BEGIN DATA PROVIDED

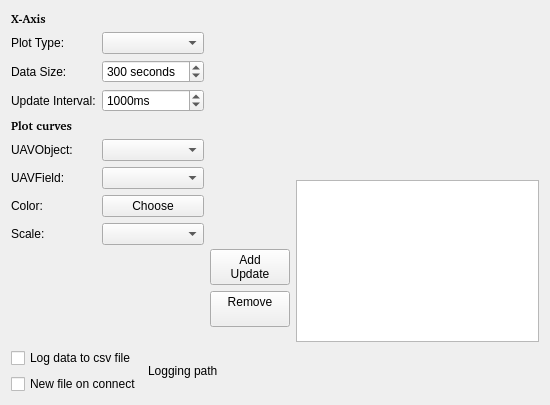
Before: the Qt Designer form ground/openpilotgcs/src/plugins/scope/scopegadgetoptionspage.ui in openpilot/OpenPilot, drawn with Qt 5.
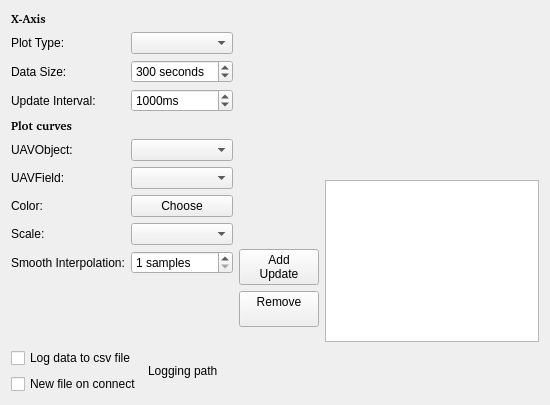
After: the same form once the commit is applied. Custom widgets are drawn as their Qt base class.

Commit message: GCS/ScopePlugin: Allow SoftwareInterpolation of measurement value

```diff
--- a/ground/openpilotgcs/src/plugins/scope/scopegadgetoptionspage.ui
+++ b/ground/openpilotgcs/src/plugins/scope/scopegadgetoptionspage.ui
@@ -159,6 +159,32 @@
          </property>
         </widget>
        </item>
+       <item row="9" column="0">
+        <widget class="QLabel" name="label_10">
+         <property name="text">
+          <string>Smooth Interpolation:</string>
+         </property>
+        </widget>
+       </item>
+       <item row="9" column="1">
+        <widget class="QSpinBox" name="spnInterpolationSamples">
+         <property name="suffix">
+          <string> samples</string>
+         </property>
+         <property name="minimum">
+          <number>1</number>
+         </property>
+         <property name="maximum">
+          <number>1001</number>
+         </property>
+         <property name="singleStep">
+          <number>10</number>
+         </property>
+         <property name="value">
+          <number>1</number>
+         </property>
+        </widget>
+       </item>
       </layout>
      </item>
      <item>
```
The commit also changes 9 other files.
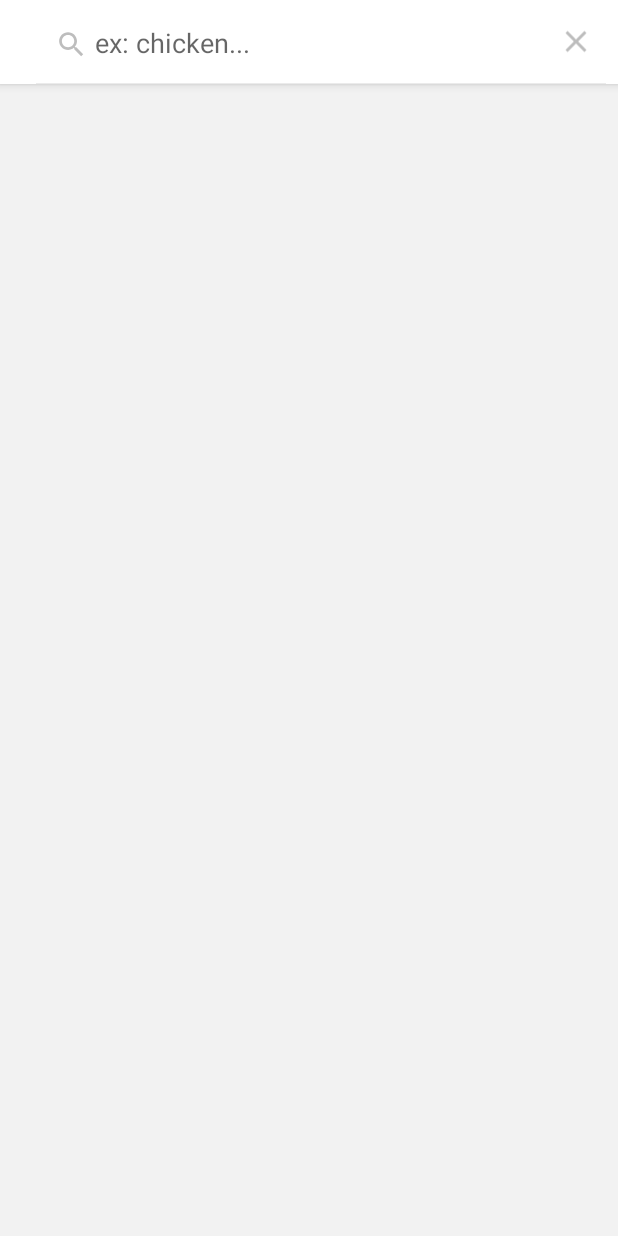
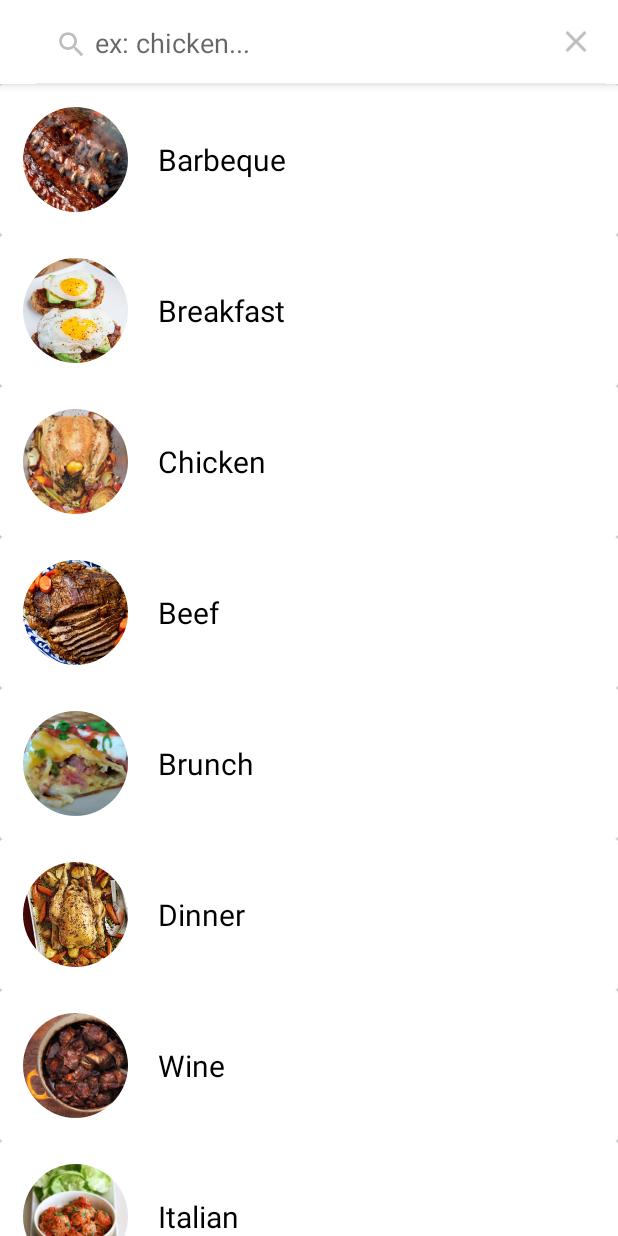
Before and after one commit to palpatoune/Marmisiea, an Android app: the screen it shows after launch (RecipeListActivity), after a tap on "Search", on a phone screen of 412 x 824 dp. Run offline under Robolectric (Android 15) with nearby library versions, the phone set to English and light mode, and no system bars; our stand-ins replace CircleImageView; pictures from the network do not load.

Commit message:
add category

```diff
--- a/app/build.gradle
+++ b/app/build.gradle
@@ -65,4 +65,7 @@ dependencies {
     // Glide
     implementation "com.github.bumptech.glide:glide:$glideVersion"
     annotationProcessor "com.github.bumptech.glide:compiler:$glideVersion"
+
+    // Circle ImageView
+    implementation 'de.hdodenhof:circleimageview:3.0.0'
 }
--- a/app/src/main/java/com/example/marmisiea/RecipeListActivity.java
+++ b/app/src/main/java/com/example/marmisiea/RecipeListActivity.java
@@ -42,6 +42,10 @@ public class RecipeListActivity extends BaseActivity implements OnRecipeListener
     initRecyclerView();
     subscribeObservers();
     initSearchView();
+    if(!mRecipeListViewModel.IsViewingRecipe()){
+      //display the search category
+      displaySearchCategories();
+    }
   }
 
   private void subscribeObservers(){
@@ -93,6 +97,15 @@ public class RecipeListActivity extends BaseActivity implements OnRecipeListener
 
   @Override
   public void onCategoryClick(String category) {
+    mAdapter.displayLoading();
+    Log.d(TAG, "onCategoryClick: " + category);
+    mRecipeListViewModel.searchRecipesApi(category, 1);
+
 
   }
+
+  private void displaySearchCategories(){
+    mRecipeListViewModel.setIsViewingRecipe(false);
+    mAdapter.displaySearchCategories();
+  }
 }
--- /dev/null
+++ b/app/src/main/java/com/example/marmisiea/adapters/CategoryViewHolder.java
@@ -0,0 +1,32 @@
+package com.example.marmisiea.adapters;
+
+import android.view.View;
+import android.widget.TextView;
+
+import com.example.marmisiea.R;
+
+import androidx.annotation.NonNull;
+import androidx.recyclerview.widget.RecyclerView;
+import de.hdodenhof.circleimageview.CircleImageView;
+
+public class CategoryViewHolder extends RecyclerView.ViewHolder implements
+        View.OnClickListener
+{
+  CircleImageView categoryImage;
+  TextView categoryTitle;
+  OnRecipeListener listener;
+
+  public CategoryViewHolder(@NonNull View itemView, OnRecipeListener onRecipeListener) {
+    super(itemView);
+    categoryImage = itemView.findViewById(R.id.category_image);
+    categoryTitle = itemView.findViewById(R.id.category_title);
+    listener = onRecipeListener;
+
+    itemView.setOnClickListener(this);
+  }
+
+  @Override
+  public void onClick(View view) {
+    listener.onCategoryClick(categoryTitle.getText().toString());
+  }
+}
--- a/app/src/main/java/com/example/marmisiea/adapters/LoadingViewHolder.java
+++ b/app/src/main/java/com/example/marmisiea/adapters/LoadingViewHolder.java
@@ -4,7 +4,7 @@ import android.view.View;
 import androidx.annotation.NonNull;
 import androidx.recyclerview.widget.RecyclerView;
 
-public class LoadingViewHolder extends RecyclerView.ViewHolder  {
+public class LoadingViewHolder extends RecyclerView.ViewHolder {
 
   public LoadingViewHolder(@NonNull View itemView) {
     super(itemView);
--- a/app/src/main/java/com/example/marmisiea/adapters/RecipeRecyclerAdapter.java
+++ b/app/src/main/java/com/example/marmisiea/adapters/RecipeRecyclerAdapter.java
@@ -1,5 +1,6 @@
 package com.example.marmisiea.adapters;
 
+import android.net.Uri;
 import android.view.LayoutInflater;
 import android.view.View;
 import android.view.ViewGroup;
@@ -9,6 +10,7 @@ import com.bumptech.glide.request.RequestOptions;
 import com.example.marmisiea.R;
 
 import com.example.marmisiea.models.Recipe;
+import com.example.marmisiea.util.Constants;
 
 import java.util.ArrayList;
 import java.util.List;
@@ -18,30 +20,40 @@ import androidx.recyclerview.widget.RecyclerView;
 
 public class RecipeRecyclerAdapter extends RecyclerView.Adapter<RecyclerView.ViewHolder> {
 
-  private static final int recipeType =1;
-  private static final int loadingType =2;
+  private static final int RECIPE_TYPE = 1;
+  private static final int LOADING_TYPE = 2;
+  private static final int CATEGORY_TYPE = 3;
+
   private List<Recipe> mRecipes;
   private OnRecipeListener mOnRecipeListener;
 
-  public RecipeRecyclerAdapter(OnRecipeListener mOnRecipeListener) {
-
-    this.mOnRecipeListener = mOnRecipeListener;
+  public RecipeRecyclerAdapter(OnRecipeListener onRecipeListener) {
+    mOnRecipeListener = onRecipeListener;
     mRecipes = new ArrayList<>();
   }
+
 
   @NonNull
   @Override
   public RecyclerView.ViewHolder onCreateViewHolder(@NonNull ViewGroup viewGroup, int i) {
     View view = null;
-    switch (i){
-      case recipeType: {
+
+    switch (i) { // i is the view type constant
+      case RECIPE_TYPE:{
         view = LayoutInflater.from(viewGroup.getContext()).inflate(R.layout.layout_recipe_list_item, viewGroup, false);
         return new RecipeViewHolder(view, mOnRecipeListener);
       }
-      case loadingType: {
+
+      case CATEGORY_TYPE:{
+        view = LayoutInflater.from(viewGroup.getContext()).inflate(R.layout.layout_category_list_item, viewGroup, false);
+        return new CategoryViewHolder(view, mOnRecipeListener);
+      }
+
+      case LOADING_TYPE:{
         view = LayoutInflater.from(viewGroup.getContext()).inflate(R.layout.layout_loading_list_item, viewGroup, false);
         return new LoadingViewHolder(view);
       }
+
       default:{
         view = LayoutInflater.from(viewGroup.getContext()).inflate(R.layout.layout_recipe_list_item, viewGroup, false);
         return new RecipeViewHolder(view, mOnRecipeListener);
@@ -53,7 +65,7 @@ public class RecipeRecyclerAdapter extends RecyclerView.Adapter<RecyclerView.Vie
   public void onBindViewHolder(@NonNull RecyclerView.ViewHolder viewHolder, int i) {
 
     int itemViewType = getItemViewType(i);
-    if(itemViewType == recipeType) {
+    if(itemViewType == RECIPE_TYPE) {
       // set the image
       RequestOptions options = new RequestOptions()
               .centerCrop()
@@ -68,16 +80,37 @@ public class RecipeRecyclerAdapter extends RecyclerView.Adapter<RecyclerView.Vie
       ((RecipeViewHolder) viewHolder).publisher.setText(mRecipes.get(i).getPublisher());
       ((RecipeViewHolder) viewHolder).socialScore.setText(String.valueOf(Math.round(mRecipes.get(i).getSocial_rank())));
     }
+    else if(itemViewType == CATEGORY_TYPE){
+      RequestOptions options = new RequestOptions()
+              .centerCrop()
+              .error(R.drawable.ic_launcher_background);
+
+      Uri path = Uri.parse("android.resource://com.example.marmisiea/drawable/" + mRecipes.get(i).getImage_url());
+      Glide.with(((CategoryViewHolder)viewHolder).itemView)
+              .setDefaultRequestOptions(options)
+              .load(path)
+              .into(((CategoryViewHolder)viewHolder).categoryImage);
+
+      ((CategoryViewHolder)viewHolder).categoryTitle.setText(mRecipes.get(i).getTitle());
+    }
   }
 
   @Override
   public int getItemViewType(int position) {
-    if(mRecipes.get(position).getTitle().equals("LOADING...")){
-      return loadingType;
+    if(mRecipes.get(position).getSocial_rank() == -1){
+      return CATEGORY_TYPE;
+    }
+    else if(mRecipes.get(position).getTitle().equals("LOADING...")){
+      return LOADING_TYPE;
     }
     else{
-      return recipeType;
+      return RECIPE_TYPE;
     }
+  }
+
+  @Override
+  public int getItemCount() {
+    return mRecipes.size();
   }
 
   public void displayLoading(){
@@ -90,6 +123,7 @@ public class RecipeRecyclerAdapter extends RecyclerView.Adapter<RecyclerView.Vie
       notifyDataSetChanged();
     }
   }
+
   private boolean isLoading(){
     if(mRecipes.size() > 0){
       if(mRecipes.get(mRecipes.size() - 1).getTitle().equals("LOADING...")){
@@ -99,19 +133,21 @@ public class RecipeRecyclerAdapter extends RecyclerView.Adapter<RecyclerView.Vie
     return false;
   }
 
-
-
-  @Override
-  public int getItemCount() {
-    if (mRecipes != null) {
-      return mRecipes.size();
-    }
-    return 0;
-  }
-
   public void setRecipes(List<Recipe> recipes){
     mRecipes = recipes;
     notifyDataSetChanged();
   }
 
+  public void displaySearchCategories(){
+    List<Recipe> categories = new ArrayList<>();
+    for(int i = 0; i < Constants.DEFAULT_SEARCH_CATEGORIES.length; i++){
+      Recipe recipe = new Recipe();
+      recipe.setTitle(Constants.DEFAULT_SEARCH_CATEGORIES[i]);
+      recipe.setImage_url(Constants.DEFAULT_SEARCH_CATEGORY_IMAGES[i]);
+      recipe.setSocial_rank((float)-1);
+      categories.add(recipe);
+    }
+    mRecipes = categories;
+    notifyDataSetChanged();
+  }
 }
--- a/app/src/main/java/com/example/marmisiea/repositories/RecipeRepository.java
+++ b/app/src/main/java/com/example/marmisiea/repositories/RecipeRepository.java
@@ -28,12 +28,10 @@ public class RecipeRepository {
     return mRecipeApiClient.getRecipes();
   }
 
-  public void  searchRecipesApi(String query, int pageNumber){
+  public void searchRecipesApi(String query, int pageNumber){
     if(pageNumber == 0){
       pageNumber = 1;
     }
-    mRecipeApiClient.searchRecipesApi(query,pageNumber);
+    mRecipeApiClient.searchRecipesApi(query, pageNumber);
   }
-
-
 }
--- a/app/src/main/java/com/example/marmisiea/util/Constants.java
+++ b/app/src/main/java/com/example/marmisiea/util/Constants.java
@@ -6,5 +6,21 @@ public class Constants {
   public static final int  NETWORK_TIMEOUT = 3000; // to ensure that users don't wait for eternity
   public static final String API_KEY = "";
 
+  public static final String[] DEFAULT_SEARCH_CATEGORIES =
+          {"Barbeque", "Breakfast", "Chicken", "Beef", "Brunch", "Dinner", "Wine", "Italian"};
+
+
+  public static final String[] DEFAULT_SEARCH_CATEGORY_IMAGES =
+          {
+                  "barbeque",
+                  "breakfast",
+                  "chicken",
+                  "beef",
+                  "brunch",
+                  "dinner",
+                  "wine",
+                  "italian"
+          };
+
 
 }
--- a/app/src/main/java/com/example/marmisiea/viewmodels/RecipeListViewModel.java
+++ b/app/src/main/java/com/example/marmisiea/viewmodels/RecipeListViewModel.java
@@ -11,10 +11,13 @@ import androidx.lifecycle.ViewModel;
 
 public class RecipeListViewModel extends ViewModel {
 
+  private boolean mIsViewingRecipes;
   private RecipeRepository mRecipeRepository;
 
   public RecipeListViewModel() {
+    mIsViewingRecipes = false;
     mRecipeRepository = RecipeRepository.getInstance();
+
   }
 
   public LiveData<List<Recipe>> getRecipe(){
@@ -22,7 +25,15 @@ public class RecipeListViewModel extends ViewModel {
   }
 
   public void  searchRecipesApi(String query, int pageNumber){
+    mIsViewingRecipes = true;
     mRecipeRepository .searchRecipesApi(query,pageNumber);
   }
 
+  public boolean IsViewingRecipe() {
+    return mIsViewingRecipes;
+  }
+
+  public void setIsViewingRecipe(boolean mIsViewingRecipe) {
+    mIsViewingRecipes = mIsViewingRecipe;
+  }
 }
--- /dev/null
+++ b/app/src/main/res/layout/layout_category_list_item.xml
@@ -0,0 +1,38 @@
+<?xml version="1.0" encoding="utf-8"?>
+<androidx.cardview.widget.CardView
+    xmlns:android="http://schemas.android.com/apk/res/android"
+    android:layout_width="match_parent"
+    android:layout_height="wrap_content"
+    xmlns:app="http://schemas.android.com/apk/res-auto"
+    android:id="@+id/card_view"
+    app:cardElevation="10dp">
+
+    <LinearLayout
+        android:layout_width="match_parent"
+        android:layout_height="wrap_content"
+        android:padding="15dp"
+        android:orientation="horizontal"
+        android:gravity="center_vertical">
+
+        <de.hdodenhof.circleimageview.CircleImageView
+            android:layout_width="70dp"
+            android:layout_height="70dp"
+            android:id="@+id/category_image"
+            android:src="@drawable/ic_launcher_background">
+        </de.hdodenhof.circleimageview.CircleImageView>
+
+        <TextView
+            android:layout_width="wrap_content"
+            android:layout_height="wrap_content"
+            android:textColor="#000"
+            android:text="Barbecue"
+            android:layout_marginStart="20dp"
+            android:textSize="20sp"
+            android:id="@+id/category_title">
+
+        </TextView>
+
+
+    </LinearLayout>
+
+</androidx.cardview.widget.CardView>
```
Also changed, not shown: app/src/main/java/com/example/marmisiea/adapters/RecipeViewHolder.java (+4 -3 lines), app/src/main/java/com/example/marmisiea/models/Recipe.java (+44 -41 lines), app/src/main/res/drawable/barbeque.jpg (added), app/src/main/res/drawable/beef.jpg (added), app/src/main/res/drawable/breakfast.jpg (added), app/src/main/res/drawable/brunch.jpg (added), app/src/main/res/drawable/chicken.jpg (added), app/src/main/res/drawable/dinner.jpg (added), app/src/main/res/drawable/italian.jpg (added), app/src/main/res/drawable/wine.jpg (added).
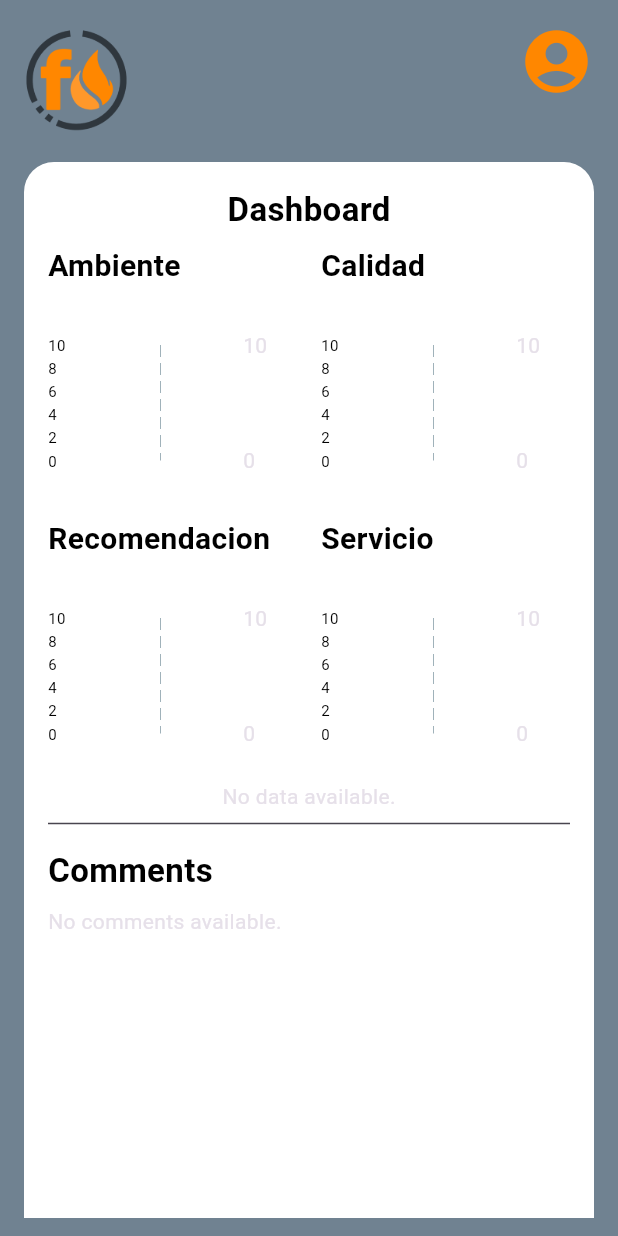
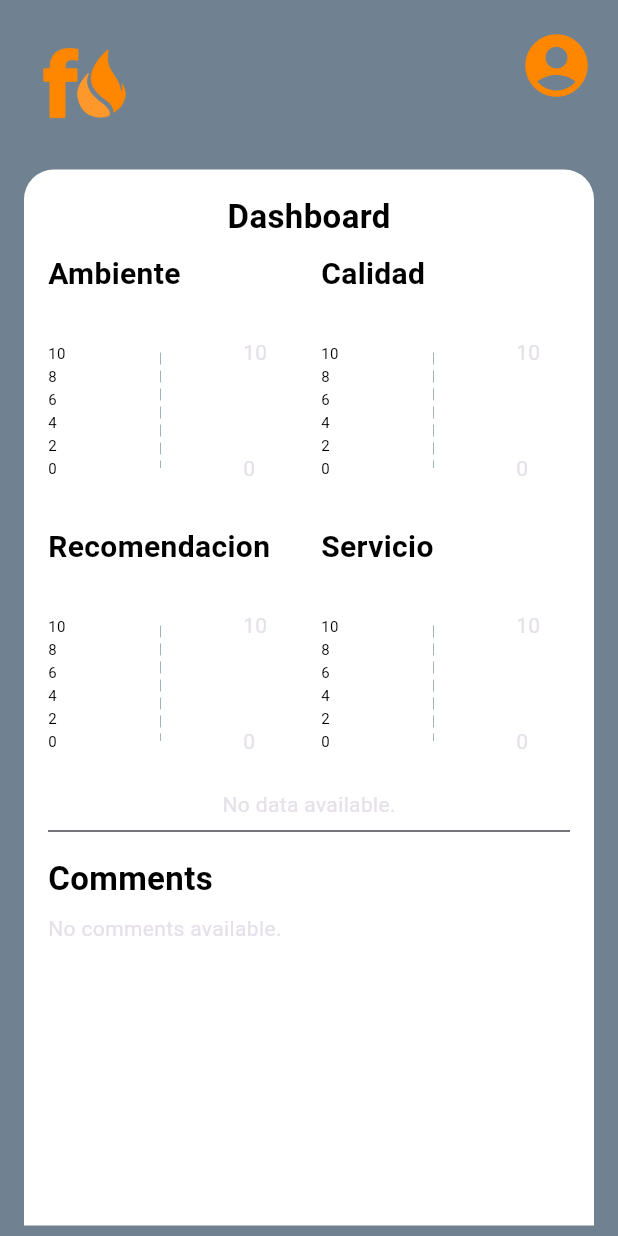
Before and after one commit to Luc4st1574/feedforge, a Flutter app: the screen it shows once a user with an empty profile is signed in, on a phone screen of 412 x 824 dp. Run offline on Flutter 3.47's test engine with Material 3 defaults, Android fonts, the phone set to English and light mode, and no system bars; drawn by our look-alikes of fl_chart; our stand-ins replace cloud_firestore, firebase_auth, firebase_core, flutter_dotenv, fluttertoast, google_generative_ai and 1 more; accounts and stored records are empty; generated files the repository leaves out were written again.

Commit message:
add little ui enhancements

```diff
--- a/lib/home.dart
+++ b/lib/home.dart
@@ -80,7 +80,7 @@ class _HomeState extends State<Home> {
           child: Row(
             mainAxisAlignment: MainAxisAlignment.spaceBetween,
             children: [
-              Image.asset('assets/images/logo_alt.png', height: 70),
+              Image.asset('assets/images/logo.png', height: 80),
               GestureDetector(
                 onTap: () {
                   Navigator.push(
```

END DATA PROVIDED

=== REQUIRED WORK ===
Among the records, find all lines that include the string "util" and return them.

=== ANSWER FOR THE TASK ===
+import com.example.marmisiea.util.Constants;
 import java.util.ArrayList;
 import java.util.List;
--- a/app/src/main/java/com/example/marmisiea/util/Constants.java
+++ b/app/src/main/java/com/example/marmisiea/util/Constants.java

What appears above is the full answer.